- **WHAT IS EXPECTED**: Copy out the data below verbatim.

# # # # # # #

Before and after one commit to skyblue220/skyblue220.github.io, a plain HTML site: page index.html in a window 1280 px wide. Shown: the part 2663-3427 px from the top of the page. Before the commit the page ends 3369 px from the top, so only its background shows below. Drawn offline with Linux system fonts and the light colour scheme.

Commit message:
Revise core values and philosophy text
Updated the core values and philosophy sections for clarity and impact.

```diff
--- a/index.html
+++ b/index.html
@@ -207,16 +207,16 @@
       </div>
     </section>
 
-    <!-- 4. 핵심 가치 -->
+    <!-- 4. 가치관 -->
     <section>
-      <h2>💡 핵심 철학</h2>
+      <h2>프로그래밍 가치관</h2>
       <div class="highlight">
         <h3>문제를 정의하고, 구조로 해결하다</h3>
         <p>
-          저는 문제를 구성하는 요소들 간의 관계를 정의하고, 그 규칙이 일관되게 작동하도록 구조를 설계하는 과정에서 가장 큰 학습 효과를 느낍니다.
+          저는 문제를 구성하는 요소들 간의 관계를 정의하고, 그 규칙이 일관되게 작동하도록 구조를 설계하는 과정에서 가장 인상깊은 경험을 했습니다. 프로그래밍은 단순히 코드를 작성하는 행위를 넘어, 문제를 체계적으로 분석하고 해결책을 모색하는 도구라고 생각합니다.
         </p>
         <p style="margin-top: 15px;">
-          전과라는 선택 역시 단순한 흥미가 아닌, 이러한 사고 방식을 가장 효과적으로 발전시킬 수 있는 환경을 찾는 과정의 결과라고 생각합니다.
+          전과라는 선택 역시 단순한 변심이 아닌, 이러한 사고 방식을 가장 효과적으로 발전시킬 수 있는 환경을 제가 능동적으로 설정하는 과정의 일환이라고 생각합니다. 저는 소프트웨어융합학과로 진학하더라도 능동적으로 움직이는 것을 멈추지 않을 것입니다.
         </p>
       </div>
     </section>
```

# # # # # # #

- **TASK RESULT**:
Before and after one commit to skyblue220/skyblue220.github.io, a plain HTML site: page index.html in a window 1280 px wide. Shown: the part 2663-3427 px from the top of the page. Before the commit the page ends 3369 px from the top, so only its background shows below. Drawn offline with Linux system fonts and the light colour scheme.

Commit message:
Revise core values and philosophy text
Updated the core values and philosophy sections for clarity and impact.

```diff
--- a/index.html
+++ b/index.html
@@ -207,16 +207,16 @@
       </div>
     </section>
 
-    <!-- 4. 핵심 가치 -->
+    <!-- 4. 가치관 -->
     <section>
-      <h2>💡 핵심 철학</h2>
+      <h2>프로그래밍 가치관</h2>
       <div class="highlight">
         <h3>문제를 정의하고, 구조로 해결하다</h3>
         <p>
-          저는 문제를 구성하는 요소들 간의 관계를 정의하고, 그 규칙이 일관되게 작동하도록 구조를 설계하는 과정에서 가장 큰 학습 효과를 느낍니다.
+          저는 문제를 구성하는 요소들 간의 관계를 정의하고, 그 규칙이 일관되게 작동하도록 구조를 설계하는 과정에서 가장 인상깊은 경험을 했습니다. 프로그래밍은 단순히 코드를 작성하는 행위를 넘어, 문제를 체계적으로 분석하고 해결책을 모색하는 도구라고 생각합니다.
         </p>
         <p style="margin-top: 15px;">
-          전과라는 선택 역시 단순한 흥미가 아닌, 이러한 사고 방식을 가장 효과적으로 발전시킬 수 있는 환경을 찾는 과정의 결과라고 생각합니다.
+          전과라는 선택 역시 단순한 변심이 아닌, 이러한 사고 방식을 가장 효과적으로 발전시킬 수 있는 환경을 제가 능동적으로 설정하는 과정의 일환이라고 생각합니다. 저는 소프트웨어융합학과로 진학하더라도 능동적으로 움직이는 것을 멈추지 않을 것입니다.
         </p>
       </div>
     </section>
```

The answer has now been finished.